All seabirds are protected under the Act except for the black-backed gull. Sooty shearwaters (mutton bird) and grey-faced petrels (northern mutton bird) and the black, little and pied shag may be killed subject to conditions set by the Minister of Conservation and their chicks can be legally harvested by iwi and mana whenua at identified sites. 

Fiordland (Te Moana o Atawhenua) Marine Management Act 2005

The Fiordland (Te Moana o Atawhenua) Marine Management Act (Fiordland Act) implements the Fiordland Marine Conservation Strategy completed in 2003 by the Guardians of Fiordland’s Fisheries and Marine Environment Incorporated. This group consisted of commercial fishers, recreational fishers, charter boat operators, iwi, environmentalists and scientists. The legislation created eight new marine reserves within the fiords covering an area of 103 square kilometres, or one per cent of the Fiordland marine biogeographic region. The Fiordland Marine Guardians have an ongoing role as government-appointed advisors to oversee monitoring and management of the area.

Heritage New Zealand Pouhere Taonga Act 2014

Historic marine sites and places can be protected either under the Heritage New Zealand Pouhere Taonga Act 2014 or the RMA.

The Heritage New Zealand Pouhere Taonga Act is described in detail elsewhere on this website.

Reserves Act 1977

The Reserves Act has a number of purposes, including: 2482

  • Providing for the preserving and managing areas of public enjoyment
  • Ensuring, as far as possible, the survival of indigenous species
  • Preserving representative samples of natural ecosystems and landscapes
  • Promoting the protection of the coast’s natural character

Reserves can be established on the coast (and inland) under the Reserves Act 1977 and these can help protect catchment areas draining into the sea. Reserve land is categorised on the basis of its primary purpose as either recreation, historic, scenic, nature, scientific, government or local. Each reserve is required to have a reserve management plan and to be managed in accordance with the purpose for which it is classified.

The Reserves Act also provides mechanisms for the protection of privately-owned land including the declaration of protected private land, the establishment of conservation covenants and the establishment of Nga Whenua Rahui kawenata on Māori land.

Marine and Coastal Area (Takutai Moana) Act 2011

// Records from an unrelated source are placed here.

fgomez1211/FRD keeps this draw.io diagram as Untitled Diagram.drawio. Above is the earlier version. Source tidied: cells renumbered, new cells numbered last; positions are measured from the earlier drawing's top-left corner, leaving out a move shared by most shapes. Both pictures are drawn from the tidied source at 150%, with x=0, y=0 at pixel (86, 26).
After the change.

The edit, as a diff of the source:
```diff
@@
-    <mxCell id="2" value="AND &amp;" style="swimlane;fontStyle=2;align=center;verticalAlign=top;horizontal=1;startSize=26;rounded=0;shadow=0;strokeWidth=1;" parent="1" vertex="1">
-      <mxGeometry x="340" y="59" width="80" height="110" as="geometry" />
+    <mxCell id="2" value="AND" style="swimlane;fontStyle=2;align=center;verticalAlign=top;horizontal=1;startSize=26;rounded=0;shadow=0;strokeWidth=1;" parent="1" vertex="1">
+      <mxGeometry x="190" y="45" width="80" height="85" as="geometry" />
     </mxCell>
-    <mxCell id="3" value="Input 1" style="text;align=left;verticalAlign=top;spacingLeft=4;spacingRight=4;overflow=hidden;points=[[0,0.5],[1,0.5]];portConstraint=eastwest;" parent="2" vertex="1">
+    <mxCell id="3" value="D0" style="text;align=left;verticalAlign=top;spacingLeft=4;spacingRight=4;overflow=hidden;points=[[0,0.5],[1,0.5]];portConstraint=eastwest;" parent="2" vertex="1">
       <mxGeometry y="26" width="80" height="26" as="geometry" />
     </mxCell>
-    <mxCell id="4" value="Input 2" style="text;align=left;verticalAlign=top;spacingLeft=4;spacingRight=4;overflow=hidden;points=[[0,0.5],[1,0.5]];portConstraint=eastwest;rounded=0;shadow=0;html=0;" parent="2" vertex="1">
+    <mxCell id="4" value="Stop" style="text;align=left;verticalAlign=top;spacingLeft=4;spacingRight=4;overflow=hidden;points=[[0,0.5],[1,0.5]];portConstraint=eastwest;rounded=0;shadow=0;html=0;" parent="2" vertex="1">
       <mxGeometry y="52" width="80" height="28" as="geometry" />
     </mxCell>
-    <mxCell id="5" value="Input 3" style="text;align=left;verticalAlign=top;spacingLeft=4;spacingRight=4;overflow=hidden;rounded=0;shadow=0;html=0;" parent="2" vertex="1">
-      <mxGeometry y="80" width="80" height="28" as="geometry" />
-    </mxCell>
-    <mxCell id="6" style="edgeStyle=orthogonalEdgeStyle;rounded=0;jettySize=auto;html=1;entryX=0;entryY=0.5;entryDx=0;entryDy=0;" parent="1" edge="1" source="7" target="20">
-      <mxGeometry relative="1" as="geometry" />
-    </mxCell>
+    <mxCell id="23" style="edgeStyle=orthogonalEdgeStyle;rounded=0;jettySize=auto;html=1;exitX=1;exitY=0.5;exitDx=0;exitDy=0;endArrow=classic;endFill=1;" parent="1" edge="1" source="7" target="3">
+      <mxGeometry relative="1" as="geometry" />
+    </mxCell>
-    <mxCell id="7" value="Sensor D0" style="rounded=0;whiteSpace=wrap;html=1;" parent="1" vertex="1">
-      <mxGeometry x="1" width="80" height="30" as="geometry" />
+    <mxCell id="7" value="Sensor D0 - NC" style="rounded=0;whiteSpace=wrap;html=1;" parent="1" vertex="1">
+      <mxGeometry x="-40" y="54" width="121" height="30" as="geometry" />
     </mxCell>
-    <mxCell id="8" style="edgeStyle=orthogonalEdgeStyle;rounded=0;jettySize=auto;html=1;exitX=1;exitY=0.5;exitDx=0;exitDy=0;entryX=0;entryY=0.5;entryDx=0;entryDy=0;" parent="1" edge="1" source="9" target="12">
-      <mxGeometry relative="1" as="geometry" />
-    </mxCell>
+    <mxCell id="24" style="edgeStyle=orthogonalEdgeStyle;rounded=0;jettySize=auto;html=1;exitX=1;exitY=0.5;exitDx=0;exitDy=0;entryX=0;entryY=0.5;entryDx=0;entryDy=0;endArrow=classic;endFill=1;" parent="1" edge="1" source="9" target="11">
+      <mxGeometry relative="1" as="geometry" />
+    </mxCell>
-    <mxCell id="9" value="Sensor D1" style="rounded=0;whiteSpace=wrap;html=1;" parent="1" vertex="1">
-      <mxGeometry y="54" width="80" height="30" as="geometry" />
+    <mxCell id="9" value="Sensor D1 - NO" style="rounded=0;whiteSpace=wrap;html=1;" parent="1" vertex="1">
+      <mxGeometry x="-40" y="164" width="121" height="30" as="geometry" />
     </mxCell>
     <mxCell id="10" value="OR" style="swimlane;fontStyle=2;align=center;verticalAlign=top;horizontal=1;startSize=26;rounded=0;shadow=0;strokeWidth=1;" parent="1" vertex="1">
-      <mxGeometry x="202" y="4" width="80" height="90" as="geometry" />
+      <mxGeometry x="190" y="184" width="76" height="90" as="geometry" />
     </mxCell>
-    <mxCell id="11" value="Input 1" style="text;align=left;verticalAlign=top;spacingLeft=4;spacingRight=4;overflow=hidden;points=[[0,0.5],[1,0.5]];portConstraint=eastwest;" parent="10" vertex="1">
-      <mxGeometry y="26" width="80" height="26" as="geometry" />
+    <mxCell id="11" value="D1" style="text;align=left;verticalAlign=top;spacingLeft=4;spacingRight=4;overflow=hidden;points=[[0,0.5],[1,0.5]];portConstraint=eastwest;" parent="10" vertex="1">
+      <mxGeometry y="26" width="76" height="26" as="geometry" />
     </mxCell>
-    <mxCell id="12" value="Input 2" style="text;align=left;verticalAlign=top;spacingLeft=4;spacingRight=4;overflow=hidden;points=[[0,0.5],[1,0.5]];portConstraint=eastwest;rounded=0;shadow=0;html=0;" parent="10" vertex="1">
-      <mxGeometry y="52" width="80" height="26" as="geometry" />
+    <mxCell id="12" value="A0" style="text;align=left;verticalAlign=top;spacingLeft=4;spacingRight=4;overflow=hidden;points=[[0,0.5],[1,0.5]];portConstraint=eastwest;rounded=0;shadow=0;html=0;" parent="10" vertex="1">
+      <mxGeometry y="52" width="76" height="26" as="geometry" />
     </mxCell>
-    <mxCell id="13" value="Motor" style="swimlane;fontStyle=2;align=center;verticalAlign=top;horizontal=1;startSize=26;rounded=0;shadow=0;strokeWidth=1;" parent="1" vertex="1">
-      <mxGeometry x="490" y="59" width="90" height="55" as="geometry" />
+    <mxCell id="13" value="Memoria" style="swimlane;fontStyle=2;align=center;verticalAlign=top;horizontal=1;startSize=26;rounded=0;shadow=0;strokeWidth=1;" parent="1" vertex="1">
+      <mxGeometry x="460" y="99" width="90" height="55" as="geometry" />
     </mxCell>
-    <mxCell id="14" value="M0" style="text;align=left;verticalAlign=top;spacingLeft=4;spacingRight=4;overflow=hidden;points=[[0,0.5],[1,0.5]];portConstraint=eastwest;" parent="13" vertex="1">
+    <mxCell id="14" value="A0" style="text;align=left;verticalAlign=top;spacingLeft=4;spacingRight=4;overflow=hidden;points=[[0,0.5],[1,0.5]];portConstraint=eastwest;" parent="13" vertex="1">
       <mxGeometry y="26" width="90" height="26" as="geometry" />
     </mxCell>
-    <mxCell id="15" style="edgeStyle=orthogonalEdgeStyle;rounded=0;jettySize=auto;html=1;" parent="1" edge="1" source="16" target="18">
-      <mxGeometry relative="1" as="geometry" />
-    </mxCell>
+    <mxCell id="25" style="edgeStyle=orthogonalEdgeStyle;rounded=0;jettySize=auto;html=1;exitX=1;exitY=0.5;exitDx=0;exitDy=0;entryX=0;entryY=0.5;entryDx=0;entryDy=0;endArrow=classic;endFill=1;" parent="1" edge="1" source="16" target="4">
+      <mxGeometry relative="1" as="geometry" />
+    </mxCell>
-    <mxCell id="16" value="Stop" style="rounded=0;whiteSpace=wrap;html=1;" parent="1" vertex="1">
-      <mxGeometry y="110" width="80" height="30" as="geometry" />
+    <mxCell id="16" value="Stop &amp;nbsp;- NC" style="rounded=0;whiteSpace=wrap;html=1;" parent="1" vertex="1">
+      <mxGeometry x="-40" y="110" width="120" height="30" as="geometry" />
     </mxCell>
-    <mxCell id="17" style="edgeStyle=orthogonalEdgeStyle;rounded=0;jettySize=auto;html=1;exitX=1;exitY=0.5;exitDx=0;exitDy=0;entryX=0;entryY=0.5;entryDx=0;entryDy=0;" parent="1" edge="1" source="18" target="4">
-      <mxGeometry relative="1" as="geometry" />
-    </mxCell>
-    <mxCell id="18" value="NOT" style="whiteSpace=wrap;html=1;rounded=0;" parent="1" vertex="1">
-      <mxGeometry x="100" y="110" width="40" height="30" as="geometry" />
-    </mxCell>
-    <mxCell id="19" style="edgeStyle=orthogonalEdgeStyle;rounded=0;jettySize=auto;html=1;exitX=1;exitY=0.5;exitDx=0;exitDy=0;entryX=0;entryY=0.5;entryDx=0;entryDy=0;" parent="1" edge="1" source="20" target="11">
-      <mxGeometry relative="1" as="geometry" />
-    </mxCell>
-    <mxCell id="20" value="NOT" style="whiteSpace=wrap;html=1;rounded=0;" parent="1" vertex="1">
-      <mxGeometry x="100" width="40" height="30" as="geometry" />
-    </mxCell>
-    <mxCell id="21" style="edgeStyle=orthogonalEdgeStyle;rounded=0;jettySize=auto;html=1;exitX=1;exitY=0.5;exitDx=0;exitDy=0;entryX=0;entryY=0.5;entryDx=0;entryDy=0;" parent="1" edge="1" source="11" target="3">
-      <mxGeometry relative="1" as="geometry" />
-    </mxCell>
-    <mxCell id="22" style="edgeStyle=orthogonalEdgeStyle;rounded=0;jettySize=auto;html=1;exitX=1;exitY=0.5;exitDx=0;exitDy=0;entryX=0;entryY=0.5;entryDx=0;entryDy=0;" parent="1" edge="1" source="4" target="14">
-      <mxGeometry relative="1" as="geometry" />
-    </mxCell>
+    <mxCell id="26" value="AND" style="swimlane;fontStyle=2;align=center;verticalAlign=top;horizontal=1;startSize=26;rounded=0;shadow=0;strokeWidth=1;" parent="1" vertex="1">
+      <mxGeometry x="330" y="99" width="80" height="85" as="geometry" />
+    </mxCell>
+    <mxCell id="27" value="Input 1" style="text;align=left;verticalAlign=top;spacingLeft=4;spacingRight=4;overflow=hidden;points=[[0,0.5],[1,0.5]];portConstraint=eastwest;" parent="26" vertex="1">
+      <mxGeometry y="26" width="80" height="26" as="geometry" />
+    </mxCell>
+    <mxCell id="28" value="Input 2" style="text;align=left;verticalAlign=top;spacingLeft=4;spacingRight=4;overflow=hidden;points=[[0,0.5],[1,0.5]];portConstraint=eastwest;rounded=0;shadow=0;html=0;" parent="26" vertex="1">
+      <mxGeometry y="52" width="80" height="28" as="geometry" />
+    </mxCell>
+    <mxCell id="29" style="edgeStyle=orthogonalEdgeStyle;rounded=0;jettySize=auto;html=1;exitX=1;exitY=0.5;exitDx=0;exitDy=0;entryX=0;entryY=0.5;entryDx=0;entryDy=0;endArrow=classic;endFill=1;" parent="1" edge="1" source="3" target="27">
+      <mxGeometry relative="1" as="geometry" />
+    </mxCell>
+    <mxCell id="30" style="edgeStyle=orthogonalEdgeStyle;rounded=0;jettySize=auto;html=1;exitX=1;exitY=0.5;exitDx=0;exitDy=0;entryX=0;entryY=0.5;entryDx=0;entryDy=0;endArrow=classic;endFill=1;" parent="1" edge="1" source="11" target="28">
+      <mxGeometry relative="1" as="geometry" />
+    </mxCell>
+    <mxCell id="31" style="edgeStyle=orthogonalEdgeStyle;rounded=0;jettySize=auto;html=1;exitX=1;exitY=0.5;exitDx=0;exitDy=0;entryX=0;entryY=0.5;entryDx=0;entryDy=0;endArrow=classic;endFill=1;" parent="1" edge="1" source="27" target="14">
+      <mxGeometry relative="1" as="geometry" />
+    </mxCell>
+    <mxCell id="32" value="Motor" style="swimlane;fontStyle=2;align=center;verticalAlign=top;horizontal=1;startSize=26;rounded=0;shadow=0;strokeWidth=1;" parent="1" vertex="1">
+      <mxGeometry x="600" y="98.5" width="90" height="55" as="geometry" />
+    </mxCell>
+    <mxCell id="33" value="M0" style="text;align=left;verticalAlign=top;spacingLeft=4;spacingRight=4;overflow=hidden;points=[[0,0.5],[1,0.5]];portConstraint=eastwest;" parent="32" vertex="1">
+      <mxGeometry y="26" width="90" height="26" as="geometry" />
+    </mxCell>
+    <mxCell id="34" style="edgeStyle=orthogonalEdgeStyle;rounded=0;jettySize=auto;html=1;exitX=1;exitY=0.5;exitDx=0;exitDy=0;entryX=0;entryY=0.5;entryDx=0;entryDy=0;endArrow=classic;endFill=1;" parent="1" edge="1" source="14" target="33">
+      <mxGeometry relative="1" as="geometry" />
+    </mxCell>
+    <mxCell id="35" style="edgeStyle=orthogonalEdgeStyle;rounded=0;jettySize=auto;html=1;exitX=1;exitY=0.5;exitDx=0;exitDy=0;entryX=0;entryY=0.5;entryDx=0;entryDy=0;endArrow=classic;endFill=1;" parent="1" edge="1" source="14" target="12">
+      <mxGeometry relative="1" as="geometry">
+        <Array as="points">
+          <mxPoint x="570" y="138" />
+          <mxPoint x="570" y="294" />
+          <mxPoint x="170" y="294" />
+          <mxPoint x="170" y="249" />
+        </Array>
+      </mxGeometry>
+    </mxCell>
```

The Marine and Coastal Area (Takutai Moana) Act 2011 (MCA Act) established a new regime for the recognition of customary rights and title over the common marine and coastal area. The legislation defines a “common marine and coastal area” which includes the marine and coastal area, excluding existing freehold title and areas owned by the Crown as conservation areas, national parks or reserves. It states that the common marine and coastal area has a “special status” and that neither the Crown nor any other person owns, or is capable of owning it. 2483  Every person has the right to enter, pass over, and engage in recreational activities in the common marine and coastal area. 2484  

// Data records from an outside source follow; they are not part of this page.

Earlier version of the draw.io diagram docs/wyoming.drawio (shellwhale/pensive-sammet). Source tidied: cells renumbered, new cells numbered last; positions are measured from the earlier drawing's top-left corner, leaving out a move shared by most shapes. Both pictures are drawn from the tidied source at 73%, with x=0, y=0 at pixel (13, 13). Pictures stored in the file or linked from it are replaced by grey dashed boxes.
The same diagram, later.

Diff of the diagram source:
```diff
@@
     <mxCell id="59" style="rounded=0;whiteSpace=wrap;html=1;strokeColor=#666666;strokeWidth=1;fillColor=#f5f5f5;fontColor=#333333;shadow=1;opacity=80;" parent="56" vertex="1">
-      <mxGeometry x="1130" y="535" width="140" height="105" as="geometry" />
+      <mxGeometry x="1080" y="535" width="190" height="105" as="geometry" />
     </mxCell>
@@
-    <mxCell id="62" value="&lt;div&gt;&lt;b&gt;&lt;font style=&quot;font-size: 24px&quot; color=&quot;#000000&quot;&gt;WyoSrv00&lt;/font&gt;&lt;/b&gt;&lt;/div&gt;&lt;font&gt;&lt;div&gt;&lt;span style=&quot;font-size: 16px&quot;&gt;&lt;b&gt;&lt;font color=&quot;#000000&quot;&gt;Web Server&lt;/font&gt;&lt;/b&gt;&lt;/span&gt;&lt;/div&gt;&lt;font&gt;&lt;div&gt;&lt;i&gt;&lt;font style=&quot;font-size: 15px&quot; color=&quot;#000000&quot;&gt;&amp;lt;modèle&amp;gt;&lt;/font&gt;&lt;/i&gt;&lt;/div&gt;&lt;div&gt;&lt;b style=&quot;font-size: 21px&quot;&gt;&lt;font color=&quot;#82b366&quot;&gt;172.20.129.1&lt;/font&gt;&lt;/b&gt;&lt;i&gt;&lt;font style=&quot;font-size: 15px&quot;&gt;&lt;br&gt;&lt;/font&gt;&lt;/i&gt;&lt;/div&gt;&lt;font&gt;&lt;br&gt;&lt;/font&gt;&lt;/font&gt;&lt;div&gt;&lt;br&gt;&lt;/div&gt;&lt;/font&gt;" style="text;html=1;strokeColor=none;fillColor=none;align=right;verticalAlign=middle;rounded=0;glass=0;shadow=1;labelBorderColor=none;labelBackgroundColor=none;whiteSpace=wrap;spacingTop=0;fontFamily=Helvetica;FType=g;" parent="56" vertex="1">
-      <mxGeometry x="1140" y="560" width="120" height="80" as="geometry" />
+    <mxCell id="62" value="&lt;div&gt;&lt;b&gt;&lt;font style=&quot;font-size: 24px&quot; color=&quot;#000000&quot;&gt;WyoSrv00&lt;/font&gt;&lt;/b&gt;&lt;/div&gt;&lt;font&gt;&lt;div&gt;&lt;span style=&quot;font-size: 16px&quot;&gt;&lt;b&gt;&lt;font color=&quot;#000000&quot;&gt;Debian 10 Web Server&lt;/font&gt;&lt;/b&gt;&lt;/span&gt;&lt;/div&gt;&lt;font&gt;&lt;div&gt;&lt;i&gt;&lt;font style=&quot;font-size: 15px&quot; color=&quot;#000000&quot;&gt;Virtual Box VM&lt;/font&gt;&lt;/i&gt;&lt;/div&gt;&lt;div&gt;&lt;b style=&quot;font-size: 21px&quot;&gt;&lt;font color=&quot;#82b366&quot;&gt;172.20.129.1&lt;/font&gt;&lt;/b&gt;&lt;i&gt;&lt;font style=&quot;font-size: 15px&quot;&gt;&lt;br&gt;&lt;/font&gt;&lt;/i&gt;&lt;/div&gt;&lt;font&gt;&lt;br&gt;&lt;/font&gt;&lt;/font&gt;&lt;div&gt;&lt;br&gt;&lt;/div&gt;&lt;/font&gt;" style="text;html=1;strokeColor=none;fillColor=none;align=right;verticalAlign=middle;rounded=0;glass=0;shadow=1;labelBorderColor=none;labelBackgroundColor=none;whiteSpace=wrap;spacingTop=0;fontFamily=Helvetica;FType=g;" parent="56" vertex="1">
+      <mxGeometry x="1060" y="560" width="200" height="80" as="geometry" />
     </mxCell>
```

This legislation is discussed in described in detail elsewhere on this website.

  1. Ministry for the Environment, 2012

  2. Fisheries Act 1996, section 8

  3. http://www.ballast-water-treatment.com/reglementation/237-2

  4. Marine Mammals Protection Act 1978, section 17

  5. Wildlife Act 1952, section 63A

  6. http://www.legislation.govt.nz/act/public/1953/0031/latest/DLM278598.html

  7. http://www.doc.govt.nz/about-doc/role/legislation/guides-and-bylaws/a-guide-for-reserve-administering-bodies/chapter-2-powers-under-the-reserves-act/

  8. MCA Act 2011, section 11

  9. MCA Act 2011, section 26

Last updated at 2:11PM on February 25, 2015